## Problem to work on
Return all of the data exactly as written, without the pictures.

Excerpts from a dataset
════

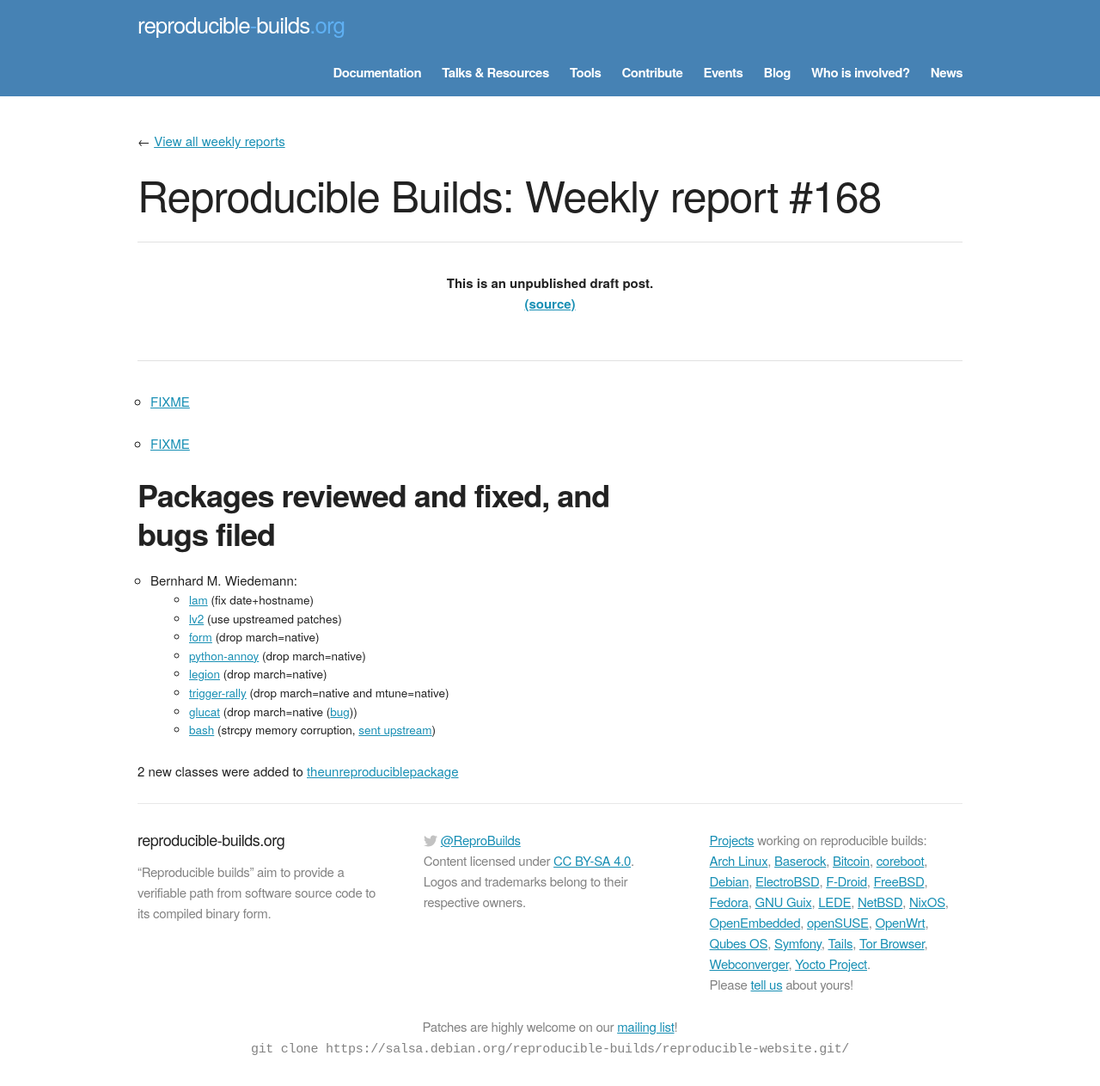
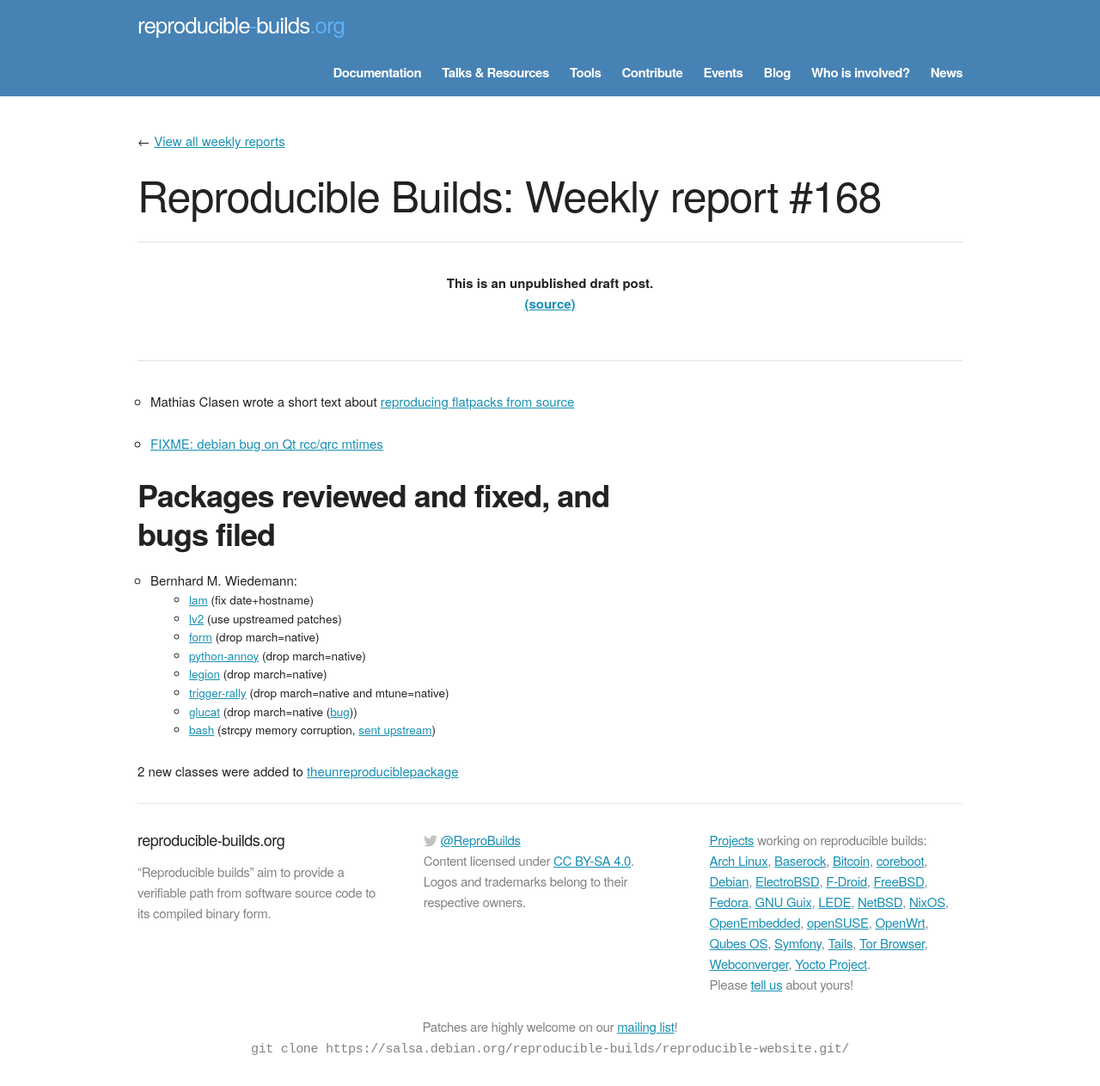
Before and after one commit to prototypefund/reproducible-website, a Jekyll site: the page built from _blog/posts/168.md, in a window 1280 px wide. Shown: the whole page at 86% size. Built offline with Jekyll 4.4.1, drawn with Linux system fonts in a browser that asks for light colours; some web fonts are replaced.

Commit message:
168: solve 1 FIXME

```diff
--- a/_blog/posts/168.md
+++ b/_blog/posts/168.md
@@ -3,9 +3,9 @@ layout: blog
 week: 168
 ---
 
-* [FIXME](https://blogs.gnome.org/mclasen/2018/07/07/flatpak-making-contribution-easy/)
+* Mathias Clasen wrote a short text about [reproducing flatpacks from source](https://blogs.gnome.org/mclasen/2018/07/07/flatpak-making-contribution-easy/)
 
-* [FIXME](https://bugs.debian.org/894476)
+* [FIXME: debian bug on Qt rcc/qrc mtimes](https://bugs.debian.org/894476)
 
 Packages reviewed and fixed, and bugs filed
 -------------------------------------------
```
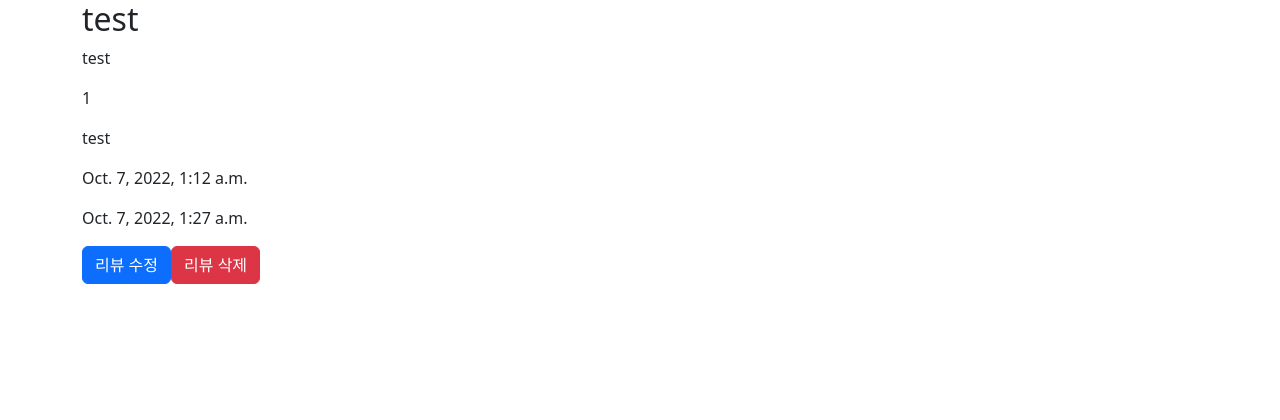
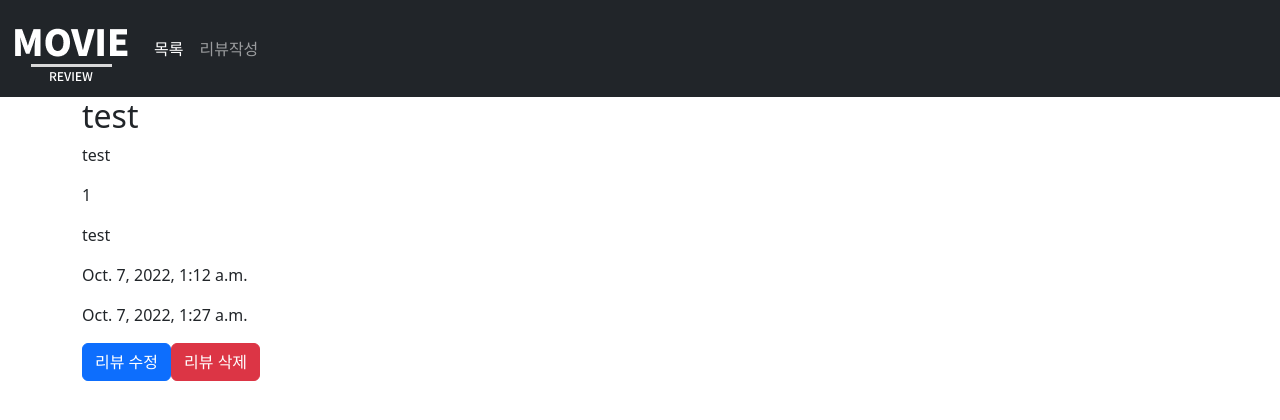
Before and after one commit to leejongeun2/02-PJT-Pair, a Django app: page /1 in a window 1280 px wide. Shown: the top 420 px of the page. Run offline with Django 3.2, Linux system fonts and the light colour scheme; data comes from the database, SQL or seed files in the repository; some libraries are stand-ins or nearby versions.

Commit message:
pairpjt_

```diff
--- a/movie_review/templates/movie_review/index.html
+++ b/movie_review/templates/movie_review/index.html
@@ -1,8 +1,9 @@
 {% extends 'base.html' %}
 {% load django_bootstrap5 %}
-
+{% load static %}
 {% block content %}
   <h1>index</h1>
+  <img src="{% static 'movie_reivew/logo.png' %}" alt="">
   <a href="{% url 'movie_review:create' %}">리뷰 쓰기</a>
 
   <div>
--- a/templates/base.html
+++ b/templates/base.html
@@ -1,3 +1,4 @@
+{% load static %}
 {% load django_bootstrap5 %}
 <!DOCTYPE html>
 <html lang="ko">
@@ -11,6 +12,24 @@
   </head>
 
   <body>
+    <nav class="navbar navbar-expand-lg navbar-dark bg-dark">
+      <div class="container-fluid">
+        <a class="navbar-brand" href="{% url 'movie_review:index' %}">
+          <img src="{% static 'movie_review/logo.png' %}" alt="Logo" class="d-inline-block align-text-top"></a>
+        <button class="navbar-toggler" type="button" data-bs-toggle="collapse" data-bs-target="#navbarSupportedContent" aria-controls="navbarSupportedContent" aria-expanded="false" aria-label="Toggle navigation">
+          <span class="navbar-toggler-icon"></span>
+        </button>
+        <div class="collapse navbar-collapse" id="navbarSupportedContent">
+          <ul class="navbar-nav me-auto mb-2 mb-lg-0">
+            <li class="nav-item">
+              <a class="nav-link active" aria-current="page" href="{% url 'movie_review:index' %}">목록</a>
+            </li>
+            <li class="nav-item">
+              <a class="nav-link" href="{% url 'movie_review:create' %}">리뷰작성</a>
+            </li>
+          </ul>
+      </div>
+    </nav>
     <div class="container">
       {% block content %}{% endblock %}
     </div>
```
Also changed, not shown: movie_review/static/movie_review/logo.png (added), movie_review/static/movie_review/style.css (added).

════

## Written solution
Before and after one commit to prototypefund/reproducible-website, a Jekyll site: the page built from _blog/posts/168.md, in a window 1280 px wide. Shown: the whole page at 86% size. Built offline with Jekyll 4.4.1, drawn with Linux system fonts in a browser that asks for light colours; some web fonts are replaced.

Commit message:
168: solve 1 FIXME

```diff
--- a/_blog/posts/168.md
+++ b/_blog/posts/168.md
@@ -3,9 +3,9 @@ layout: blog
 week: 168
 ---
 
-* [FIXME](https://blogs.gnome.org/mclasen/2018/07/07/flatpak-making-contribution-easy/)
+* Mathias Clasen wrote a short text about [reproducing flatpacks from source](https://blogs.gnome.org/mclasen/2018/07/07/flatpak-making-contribution-easy/)
 
-* [FIXME](https://bugs.debian.org/894476)
+* [FIXME: debian bug on Qt rcc/qrc mtimes](https://bugs.debian.org/894476)
 
 Packages reviewed and fixed, and bugs filed
 -------------------------------------------
```
Before and after one commit to leejongeun2/02-PJT-Pair, a Django app: page /1 in a window 1280 px wide. Shown: the top 420 px of the page. Run offline with Django 3.2, Linux system fonts and the light colour scheme; data comes from the database, SQL or seed files in the repository; some libraries are stand-ins or nearby versions.

Commit message:
pairpjt_

```diff
--- a/movie_review/templates/movie_review/index.html
+++ b/movie_review/templates/movie_review/index.html
@@ -1,8 +1,9 @@
 {% extends 'base.html' %}
 {% load django_bootstrap5 %}
-
+{% load static %}
 {% block content %}
   <h1>index</h1>
+  <img src="{% static 'movie_reivew/logo.png' %}" alt="">
   <a href="{% url 'movie_review:create' %}">리뷰 쓰기</a>
 
   <div>
--- a/templates/base.html
+++ b/templates/base.html
@@ -1,3 +1,4 @@
+{% load static %}
 {% load django_bootstrap5 %}
 <!DOCTYPE html>
 <html lang="ko">
@@ -11,6 +12,24 @@
   </head>
 
   <body>
+    <nav class="navbar navbar-expand-lg navbar-dark bg-dark">
+      <div class="container-fluid">
+        <a class="navbar-brand" href="{% url 'movie_review:index' %}">
+          <img src="{% static 'movie_review/logo.png' %}" alt="Logo" class="d-inline-block align-text-top"></a>
+        <button class="navbar-toggler" type="button" data-bs-toggle="collapse" data-bs-target="#navbarSupportedContent" aria-controls="navbarSupportedContent" aria-expanded="false" aria-label="Toggle navigation">
+          <span class="navbar-toggler-icon"></span>
+        </button>
+        <div class="collapse navbar-collapse" id="navbarSupportedContent">
+          <ul class="navbar-nav me-auto mb-2 mb-lg-0">
+            <li class="nav-item">
+              <a class="nav-link active" aria-current="page" href="{% url 'movie_review:index' %}">목록</a>
+            </li>
+            <li class="nav-item">
+              <a class="nav-link" href="{% url 'movie_review:create' %}">리뷰작성</a>
+            </li>
+          </ul>
+      </div>
+    </nav>
     <div class="container">
       {% block content %}{% endblock %}
     </div>
```
Also changed, not shown: movie_review/static/movie_review/logo.png (added), movie_review/static/movie_review/style.css (added).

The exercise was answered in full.